Task instructions >>
Report each line of the entries below that has the word "subgraph" in it.

Provided material >>

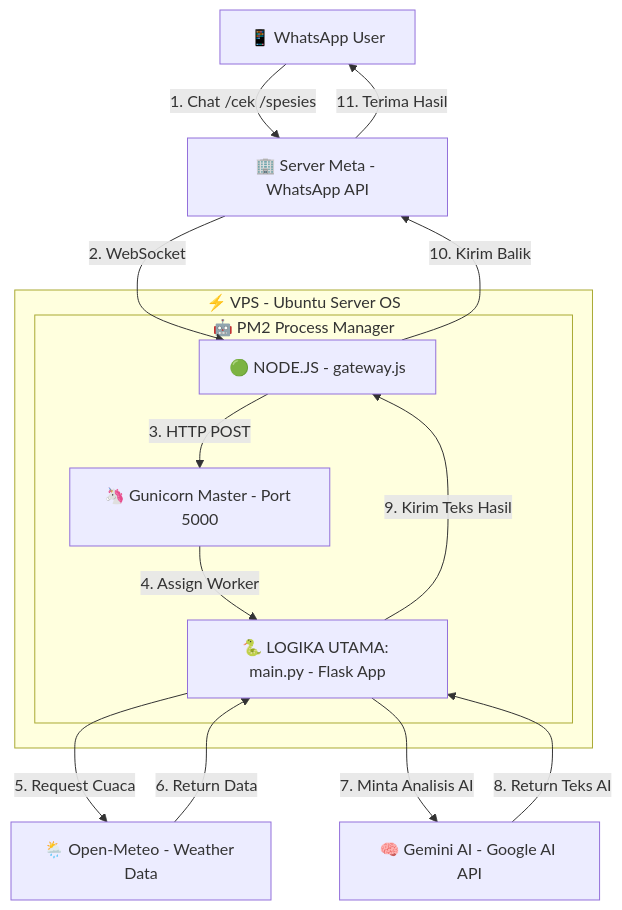
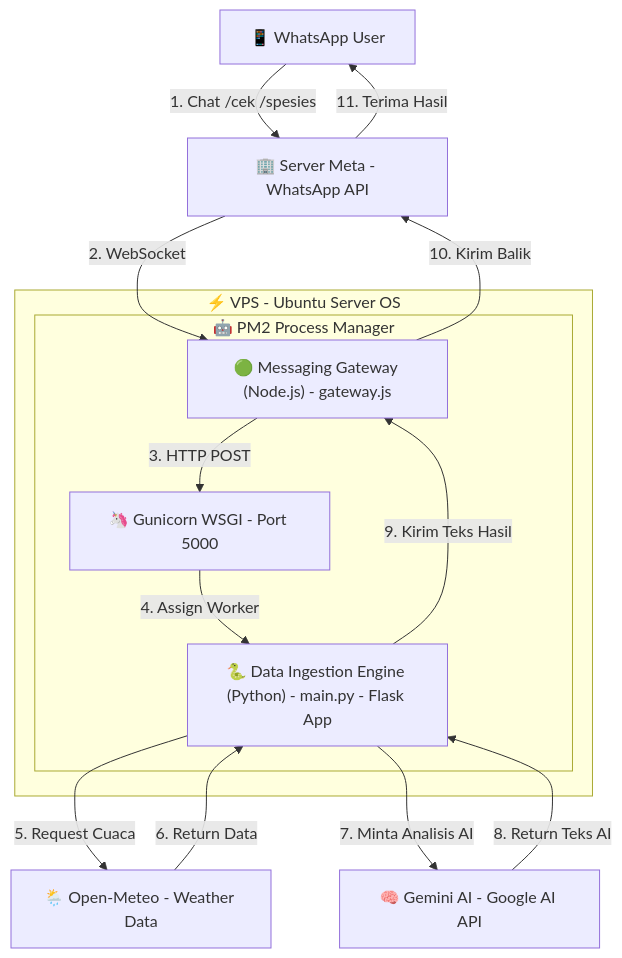
Before and after one commit to AdienDendra/architect-web: the diagram in content.id/projects/bot-fishing.md, drawn with Mermaid. The commit also changed other lines of this file, not shown here.

```diff
--- a/content.id/projects/bot-fishing.md
+++ b/content.id/projects/bot-fishing.md
@@ -66,28 +60,28 @@
 {{< mermaid >}}
 graph TD
     User[📱 WhatsApp User]
     Meta[🏢 Server Meta - WhatsApp API]
 
     subgraph VPS [⚡ VPS - Ubuntu Server OS]
         subgraph PM2 [🤖 PM2 Process Manager]
-            NodeApp[🟢 NODE.JS - gateway.js]
-            GuniMaster[🦄 Gunicorn Master - Port 5000]
-            MainPy[🐍 LOGIKA UTAMA: main.py - Flask App]
+            NodeApp["🟢 Messaging Gateway (Node.js) - gateway.js"]
+            GuniMaster[🦄 Gunicorn WSGI - Port 5000]
+            MainPy["🐍 Data Ingestion Engine (Python) - main.py - Flask App"]
         end
     end
 
     BOM[🌦️ Open-Meteo - Weather Data]
     Gemini[🧠 Gemini AI - Google AI API]
 
     User -->|1. Chat /cek /spesies| Meta
     Meta -->|2. WebSocket| NodeApp
     NodeApp -->|3. HTTP POST| GuniMaster
     GuniMaster -->|4. Assign Worker| MainPy
     MainPy -->|5. Request Cuaca| BOM
     BOM -->|6. Return Data| MainPy
     MainPy -->|7. Minta Analisis AI| Gemini
     Gemini -->|8. Return Teks AI| MainPy
     MainPy -->|9. Kirim Teks Hasil| NodeApp
     NodeApp -->|10. Kirim Balik| Meta
     Meta -->|11. Terima Hasil| User
 {{< /mermaid >}}
```
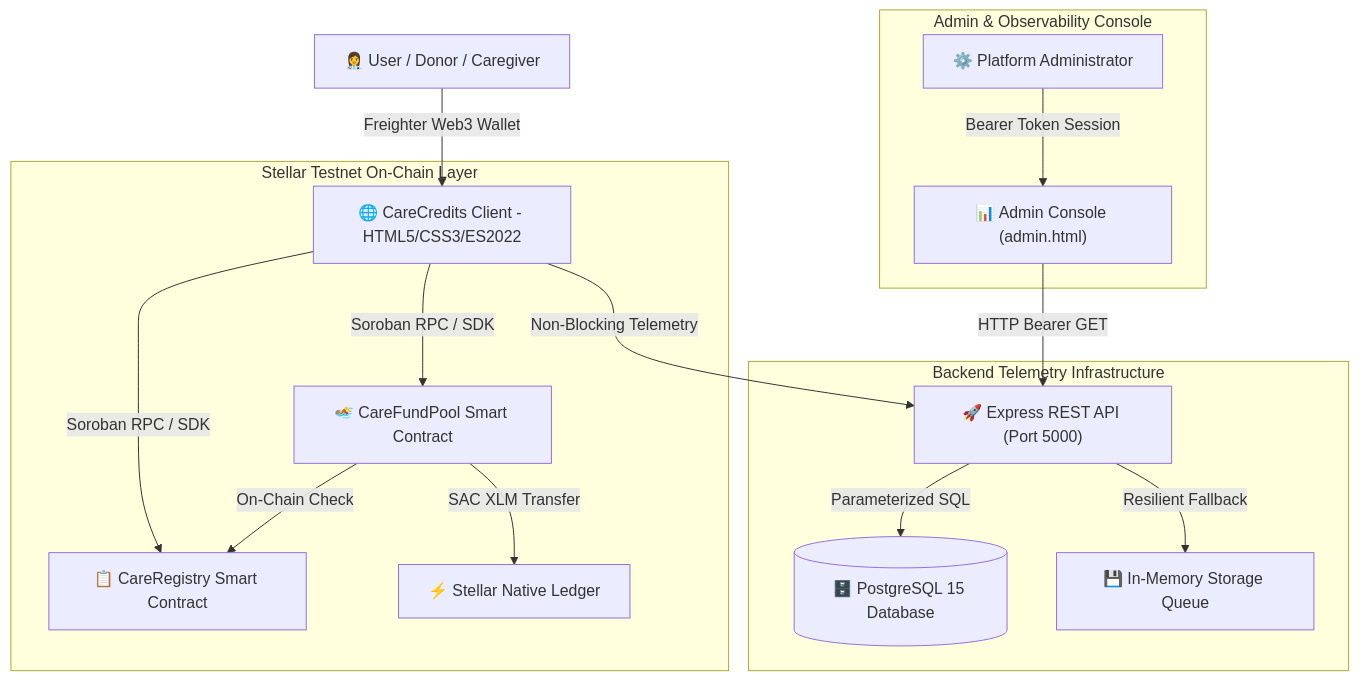
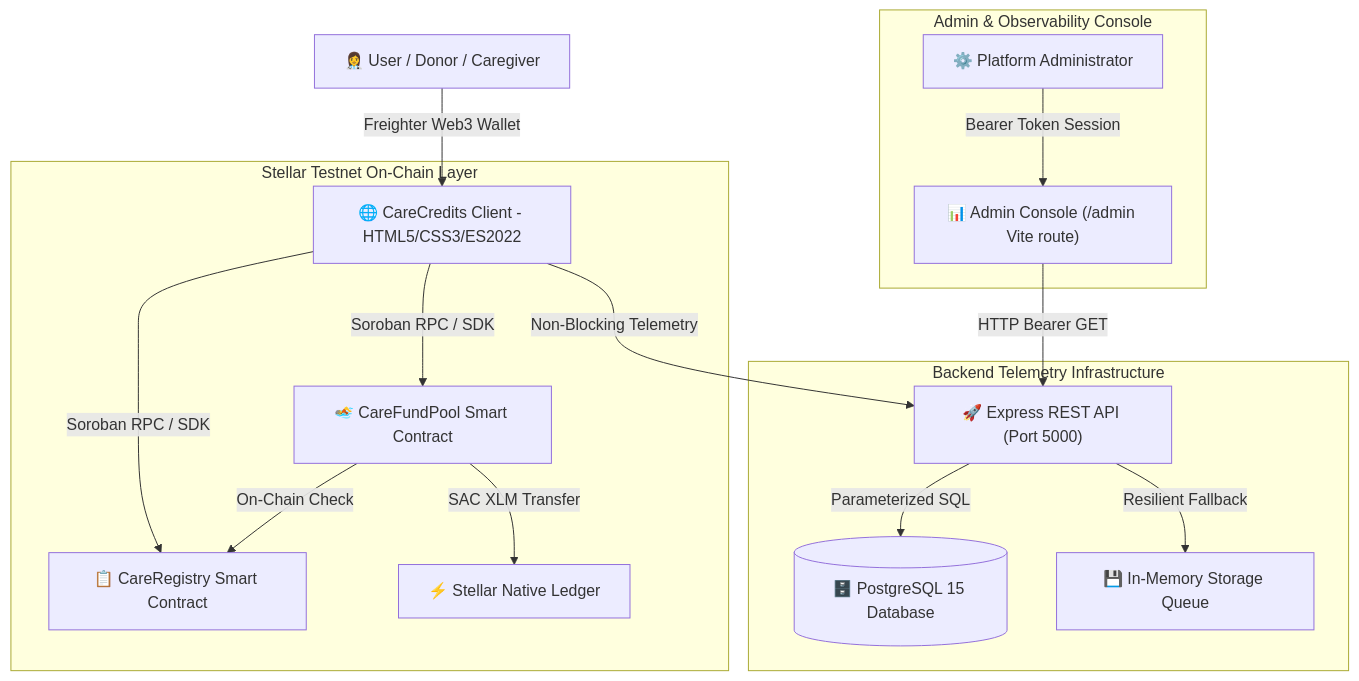
The diagram in docs/README_LEVEL4_GREEN_BELT.md (rohitsingh-01/CareCredits), drawn with Mermaid before and after one commit. The commit also changed other lines of this file and 66 other files, not shown here.

````diff
--- a/docs/README_LEVEL4_GREEN_BELT.md
+++ b/docs/README_LEVEL4_GREEN_BELT.md
@@ -99,22 +99,22 @@
 ```mermaid
 graph TD
   User[👩‍⚕️ User / Donor / Caregiver] -->|Freighter Web3 Wallet| Frontend[🌐 CareCredits Client - HTML5/CSS3/ES2022]
 
   subgraph "Stellar Testnet On-Chain Layer"
     Frontend -->|Soroban RPC / SDK| PoolContract["🏊 CareFundPool Smart Contract"]
     Frontend -->|Soroban RPC / SDK| RegistryContract["📋 CareRegistry Smart Contract"]
     PoolContract -->|On-Chain Check| RegistryContract
     PoolContract -->|SAC XLM Transfer| StellarLedger[⚡ Stellar Native Ledger]
   end
 
   subgraph "Backend Telemetry Infrastructure"
     Frontend -->|Non-Blocking Telemetry| ExpressAPI["🚀 Express REST API (Port 5000)"]
     ExpressAPI -->|Parameterized SQL| Postgres[("🗄️ PostgreSQL 15 Database")]
     ExpressAPI -->|Resilient Fallback| MemoryQueue["💾 In-Memory Storage Queue"]
   end
 
   subgraph "Admin & Observability Console"
-    Admin[⚙️ Platform Administrator] -->|Bearer Token Session| AdminConsole["📊 Admin Console (admin.html)"]
+    Admin[⚙️ Platform Administrator] -->|Bearer Token Session| AdminConsole["📊 Admin Console (/admin Vite route)"]
     AdminConsole -->|HTTP Bearer GET| ExpressAPI
   end
 ```
````
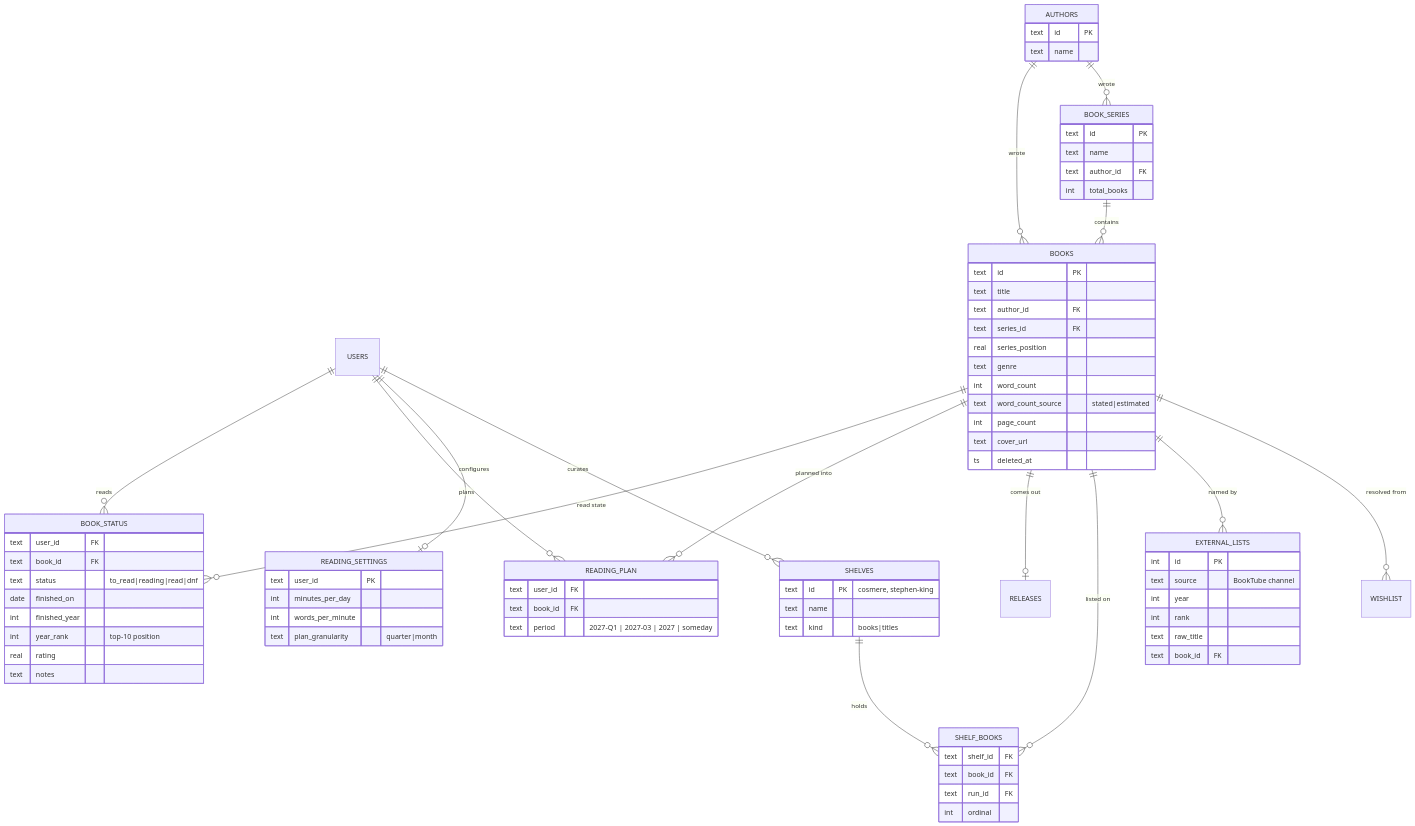
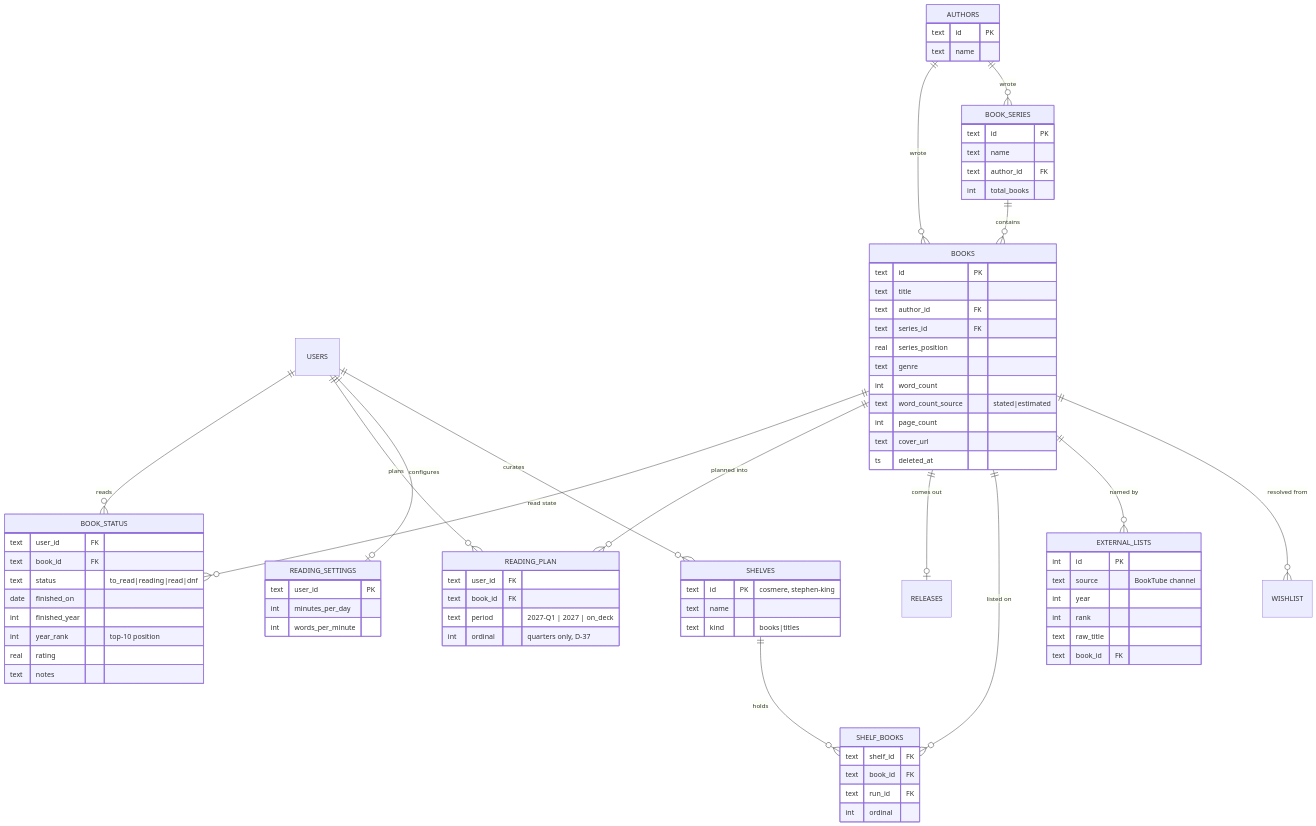
The second of 14 diagrams in docs/DIAGRAMS.md (jtillmanio/ledger), drawn with Mermaid before and after one commit. The commit also changed other lines of this file and 16 other files, not shown here.

````diff
--- a/docs/DIAGRAMS.md
+++ b/docs/DIAGRAMS.md
@@ -138,82 +138,82 @@
 ```mermaid
 erDiagram
     USERS ||--o{ BOOK_STATUS : reads
     USERS ||--o{ READING_PLAN : plans
     USERS ||--o| READING_SETTINGS : configures
     USERS ||--o{ SHELVES : curates
 
     AUTHORS     ||--o{ BOOKS : wrote
     AUTHORS     ||--o{ BOOK_SERIES : wrote
     BOOK_SERIES ||--o{ BOOKS : contains
     BOOKS       ||--o{ BOOK_STATUS : "read state"
     BOOKS       ||--o{ READING_PLAN : "planned into"
     BOOKS       ||--o| RELEASES : "comes out"
     BOOKS       ||--o{ SHELF_BOOKS : "listed on"
     SHELVES     ||--o{ SHELF_BOOKS : holds
     BOOKS       ||--o{ EXTERNAL_LISTS : "named by"
     BOOKS       ||--o{ WISHLIST : "resolved from"
 
     READING_SETTINGS {
         text user_id PK
         int  minutes_per_day
         int  words_per_minute
-        text plan_granularity "quarter|month"
     }
     AUTHORS {
         text id PK
         text name
     }
     BOOK_SERIES {
         text id PK
         text name
         text author_id FK
         int  total_books
     }
     BOOKS {
         text id PK
         text title
         text author_id FK
         text series_id FK
         real series_position
         text genre
         int  word_count
         text word_count_source "stated|estimated"
         int  page_count
         text cover_url
         ts   deleted_at
     }
     BOOK_STATUS {
         text user_id FK
         text book_id FK
         text status "to_read|reading|read|dnf"
         date finished_on
         int  finished_year
         int  year_rank "top-10 position"
         real rating
         text notes
     }
     READING_PLAN {
         text user_id FK
         text book_id FK
-        text period "2027-Q1 | 2027-03 | 2027 | someday"
+        text period "2027-Q1 | 2027 | on_deck"
+        int  ordinal "quarters only, D-37"
     }
     SHELVES {
         text id PK "cosmere, stephen-king"
         text name
         text kind "books|titles"
     }
     SHELF_BOOKS {
         text shelf_id FK
         text book_id FK
         text run_id FK
         int  ordinal
     }
     EXTERNAL_LISTS {
         int  id PK
         text source "BookTube channel"
         int  year
         int  rank
         text raw_title
         text book_id FK
     }
 ```
````
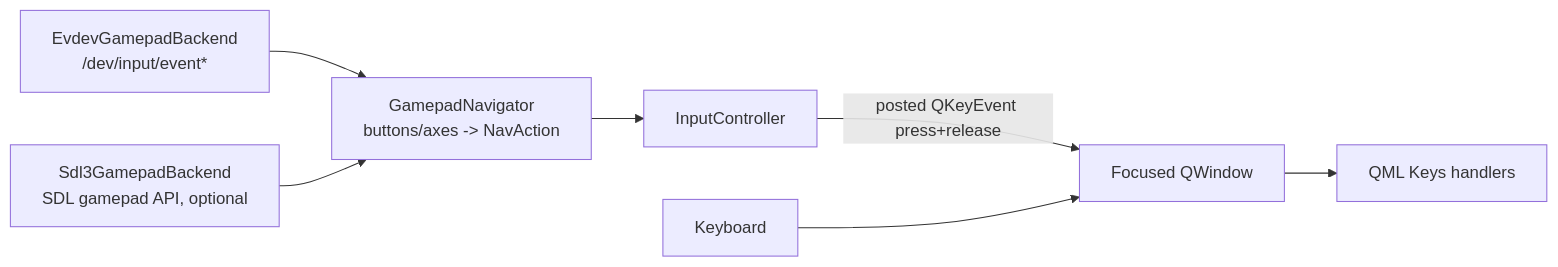
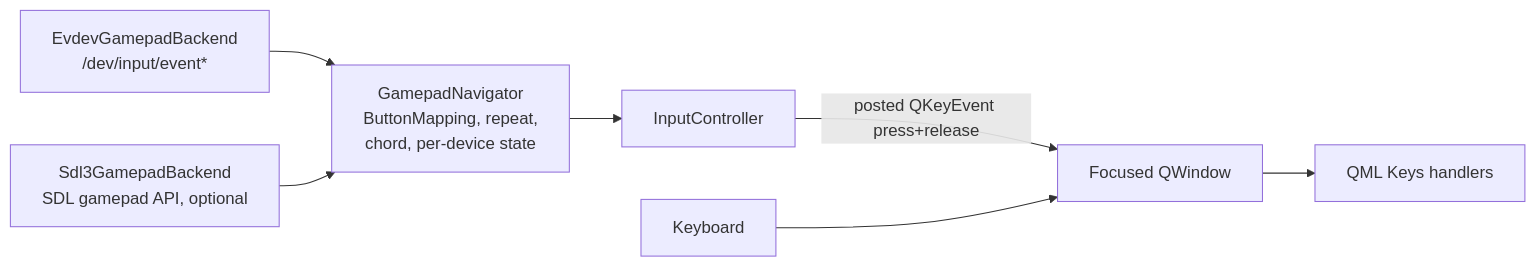
The sixth of 6 diagrams in docs/architecture.md (szebasztianmarton/Nexora-OS), drawn with Mermaid before and after one commit. The commit also changed other lines of this file and 11 other files, not shown here.

First line of the commit message:
README/architecture for MVP 2; remap capture only with a controller backend

````diff
--- a/docs/architecture.md
+++ b/docs/architecture.md
@@ -158,9 +250,9 @@
 ```mermaid
 graph LR
     evdev[EvdevGamepadBackend<br/>/dev/input/event*] --> nav
     sdl[Sdl3GamepadBackend<br/>SDL gamepad API, optional] --> nav
-    nav[GamepadNavigator<br/>buttons/axes -> NavAction] --> ic[InputController]
+    nav[GamepadNavigator<br/>ButtonMapping, repeat,<br/>chord, per-device state] --> ic[InputController]
     ic -- "posted QKeyEvent press+release" --> win[Focused QWindow]
     win --> qml[QML Keys handlers]
     kb[Keyboard] --> win
 ```
````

Result of the task >>
     subgraph VPS [⚡ VPS - Ubuntu Server OS]
         subgraph PM2 [🤖 PM2 Process Manager]
   subgraph "Stellar Testnet On-Chain Layer"
   subgraph "Backend Telemetry Infrastructure"
   subgraph "Admin & Observability Console"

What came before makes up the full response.